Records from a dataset
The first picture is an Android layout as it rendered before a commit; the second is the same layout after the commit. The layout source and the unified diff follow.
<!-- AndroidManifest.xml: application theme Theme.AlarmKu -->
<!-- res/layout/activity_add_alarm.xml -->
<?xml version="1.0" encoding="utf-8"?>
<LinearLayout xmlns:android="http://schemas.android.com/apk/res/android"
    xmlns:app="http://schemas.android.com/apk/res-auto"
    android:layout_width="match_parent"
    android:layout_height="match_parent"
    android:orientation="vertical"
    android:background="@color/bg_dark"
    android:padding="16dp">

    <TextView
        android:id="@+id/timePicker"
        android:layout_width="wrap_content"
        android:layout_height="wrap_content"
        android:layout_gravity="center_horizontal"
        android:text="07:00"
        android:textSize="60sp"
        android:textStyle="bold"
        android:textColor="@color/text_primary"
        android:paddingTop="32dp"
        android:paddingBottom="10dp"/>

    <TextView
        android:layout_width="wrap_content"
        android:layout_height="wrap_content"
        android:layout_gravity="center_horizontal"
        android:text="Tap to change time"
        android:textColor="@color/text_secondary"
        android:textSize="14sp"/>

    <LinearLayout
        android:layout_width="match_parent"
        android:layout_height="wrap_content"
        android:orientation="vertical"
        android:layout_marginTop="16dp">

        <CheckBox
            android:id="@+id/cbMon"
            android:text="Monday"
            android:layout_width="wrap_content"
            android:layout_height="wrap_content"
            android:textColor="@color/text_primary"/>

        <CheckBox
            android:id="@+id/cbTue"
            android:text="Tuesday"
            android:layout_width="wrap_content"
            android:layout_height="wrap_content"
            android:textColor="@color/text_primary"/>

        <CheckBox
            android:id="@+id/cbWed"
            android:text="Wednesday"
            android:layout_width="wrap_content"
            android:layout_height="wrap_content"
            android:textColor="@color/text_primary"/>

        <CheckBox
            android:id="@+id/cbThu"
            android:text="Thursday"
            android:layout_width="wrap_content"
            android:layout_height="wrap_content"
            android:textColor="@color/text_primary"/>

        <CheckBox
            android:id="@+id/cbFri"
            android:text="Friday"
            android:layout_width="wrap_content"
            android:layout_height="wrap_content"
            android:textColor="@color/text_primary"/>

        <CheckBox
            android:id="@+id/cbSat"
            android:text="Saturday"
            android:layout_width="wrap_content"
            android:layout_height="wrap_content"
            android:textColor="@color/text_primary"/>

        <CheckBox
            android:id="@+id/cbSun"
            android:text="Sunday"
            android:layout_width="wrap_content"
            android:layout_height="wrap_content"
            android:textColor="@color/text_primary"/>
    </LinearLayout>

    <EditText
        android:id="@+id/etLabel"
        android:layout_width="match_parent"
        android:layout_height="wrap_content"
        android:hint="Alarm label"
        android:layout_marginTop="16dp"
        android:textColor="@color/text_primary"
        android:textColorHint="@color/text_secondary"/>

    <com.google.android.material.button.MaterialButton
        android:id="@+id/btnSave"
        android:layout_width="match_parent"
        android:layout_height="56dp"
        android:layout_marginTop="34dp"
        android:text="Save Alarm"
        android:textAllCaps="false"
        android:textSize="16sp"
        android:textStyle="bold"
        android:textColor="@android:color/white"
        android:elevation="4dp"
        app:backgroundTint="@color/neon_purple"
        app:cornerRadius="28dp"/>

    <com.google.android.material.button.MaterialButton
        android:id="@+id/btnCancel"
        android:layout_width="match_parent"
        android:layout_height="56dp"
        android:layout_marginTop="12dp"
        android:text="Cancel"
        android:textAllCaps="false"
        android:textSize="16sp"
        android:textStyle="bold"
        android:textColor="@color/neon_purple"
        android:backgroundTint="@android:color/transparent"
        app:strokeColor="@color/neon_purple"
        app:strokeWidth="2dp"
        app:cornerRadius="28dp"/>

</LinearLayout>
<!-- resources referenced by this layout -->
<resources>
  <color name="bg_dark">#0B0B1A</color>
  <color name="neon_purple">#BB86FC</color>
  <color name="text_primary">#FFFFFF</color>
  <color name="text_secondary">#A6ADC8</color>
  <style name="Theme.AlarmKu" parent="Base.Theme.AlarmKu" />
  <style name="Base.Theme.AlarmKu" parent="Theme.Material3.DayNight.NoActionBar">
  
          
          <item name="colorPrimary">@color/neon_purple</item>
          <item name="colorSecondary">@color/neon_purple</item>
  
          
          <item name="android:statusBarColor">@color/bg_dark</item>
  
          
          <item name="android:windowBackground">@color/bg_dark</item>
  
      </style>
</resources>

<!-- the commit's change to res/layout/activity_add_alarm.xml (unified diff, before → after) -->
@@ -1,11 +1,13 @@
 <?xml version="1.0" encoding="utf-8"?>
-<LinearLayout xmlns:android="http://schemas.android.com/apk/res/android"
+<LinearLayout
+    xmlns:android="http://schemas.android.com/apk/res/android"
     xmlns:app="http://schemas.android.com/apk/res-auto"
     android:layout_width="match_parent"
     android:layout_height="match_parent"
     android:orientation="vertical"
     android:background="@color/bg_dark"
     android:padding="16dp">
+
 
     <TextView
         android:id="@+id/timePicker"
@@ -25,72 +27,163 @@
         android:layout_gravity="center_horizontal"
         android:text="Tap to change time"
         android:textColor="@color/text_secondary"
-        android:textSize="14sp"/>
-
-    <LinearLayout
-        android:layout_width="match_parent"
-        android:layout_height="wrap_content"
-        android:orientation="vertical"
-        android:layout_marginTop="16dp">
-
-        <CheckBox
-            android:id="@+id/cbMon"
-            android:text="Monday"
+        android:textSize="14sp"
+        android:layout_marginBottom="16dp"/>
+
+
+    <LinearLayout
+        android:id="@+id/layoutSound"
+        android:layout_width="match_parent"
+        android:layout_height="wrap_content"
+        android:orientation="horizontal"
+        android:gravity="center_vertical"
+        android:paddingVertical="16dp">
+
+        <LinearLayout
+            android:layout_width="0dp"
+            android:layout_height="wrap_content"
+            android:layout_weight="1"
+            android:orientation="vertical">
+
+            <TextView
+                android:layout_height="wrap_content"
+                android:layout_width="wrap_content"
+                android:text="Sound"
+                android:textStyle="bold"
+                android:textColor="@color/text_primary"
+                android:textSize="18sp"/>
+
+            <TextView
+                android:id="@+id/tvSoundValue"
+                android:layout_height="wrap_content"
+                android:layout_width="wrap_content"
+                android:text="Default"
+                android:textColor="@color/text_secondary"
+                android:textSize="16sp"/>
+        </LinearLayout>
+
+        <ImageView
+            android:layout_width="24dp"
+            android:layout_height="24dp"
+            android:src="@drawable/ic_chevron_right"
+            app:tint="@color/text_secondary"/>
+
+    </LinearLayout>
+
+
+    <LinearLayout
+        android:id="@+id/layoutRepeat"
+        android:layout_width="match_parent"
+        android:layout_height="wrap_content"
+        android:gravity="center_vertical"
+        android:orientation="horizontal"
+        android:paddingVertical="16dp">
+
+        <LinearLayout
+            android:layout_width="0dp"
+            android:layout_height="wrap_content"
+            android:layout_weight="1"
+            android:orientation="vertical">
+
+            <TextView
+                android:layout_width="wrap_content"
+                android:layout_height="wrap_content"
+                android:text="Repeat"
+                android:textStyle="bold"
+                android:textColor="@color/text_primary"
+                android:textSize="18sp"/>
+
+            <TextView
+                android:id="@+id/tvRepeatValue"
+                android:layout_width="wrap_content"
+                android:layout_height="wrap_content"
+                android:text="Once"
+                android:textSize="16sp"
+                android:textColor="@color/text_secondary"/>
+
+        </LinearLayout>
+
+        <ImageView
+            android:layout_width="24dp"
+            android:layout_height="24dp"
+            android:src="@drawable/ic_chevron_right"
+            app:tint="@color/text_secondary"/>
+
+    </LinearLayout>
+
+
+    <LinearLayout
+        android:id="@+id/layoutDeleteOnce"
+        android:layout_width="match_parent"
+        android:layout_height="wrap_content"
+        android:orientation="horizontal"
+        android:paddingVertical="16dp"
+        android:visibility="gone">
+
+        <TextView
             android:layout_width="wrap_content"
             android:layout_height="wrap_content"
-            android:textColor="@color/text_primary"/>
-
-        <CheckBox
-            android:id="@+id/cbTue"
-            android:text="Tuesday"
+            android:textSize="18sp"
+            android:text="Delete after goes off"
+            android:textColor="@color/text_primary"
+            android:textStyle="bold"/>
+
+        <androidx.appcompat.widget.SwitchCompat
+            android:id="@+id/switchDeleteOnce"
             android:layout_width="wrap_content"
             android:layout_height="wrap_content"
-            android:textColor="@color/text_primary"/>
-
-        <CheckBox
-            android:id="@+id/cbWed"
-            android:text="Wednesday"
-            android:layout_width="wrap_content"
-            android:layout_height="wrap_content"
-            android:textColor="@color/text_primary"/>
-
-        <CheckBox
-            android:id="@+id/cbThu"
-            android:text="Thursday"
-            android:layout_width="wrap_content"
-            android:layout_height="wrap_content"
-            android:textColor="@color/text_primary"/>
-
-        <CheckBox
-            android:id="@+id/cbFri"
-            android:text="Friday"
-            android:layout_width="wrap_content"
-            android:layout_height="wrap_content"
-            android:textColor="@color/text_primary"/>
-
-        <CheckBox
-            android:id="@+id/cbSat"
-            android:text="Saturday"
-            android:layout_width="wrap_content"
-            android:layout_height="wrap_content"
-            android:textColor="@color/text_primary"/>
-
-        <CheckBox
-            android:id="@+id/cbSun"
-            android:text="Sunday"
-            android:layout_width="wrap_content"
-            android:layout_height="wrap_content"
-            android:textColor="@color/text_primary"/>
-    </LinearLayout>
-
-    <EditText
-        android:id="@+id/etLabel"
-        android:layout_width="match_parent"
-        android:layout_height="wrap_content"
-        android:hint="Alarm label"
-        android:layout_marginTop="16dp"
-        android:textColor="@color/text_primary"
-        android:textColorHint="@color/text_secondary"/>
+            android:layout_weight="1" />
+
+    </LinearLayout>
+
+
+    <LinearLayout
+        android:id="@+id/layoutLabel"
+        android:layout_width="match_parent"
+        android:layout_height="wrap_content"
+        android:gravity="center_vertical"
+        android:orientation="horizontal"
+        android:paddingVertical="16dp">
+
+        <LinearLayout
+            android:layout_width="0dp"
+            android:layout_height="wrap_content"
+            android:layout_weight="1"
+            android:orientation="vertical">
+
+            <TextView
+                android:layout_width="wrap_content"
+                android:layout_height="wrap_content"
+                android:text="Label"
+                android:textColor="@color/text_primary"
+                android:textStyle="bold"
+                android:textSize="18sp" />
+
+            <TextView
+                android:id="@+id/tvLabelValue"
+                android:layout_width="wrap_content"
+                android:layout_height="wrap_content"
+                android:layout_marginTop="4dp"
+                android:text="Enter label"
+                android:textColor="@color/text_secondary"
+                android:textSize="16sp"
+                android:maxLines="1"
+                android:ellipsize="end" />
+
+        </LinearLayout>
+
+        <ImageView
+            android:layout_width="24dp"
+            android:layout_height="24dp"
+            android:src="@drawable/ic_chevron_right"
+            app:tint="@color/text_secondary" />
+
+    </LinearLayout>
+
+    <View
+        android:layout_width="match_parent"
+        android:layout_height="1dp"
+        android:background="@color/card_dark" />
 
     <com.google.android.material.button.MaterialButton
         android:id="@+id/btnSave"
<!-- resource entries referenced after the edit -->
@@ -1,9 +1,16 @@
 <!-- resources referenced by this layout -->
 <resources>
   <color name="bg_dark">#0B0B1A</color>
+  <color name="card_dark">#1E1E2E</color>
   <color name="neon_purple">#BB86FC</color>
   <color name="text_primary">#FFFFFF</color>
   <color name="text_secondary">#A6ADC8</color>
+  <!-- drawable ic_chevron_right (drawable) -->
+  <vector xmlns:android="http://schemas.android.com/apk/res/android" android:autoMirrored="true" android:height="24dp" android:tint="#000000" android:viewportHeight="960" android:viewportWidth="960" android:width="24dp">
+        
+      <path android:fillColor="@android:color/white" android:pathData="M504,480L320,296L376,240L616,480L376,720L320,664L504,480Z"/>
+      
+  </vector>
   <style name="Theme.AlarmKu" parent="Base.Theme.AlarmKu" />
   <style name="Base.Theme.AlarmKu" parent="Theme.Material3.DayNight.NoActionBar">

Task prompt: Copy out all lines from the records where the word "change" appears.

Solution to the problem:
        android:text="Tap to change time"
<!-- the commit's change to res/layout/activity_add_alarm.xml (unified diff, before → after) -->
         android:text="Tap to change time"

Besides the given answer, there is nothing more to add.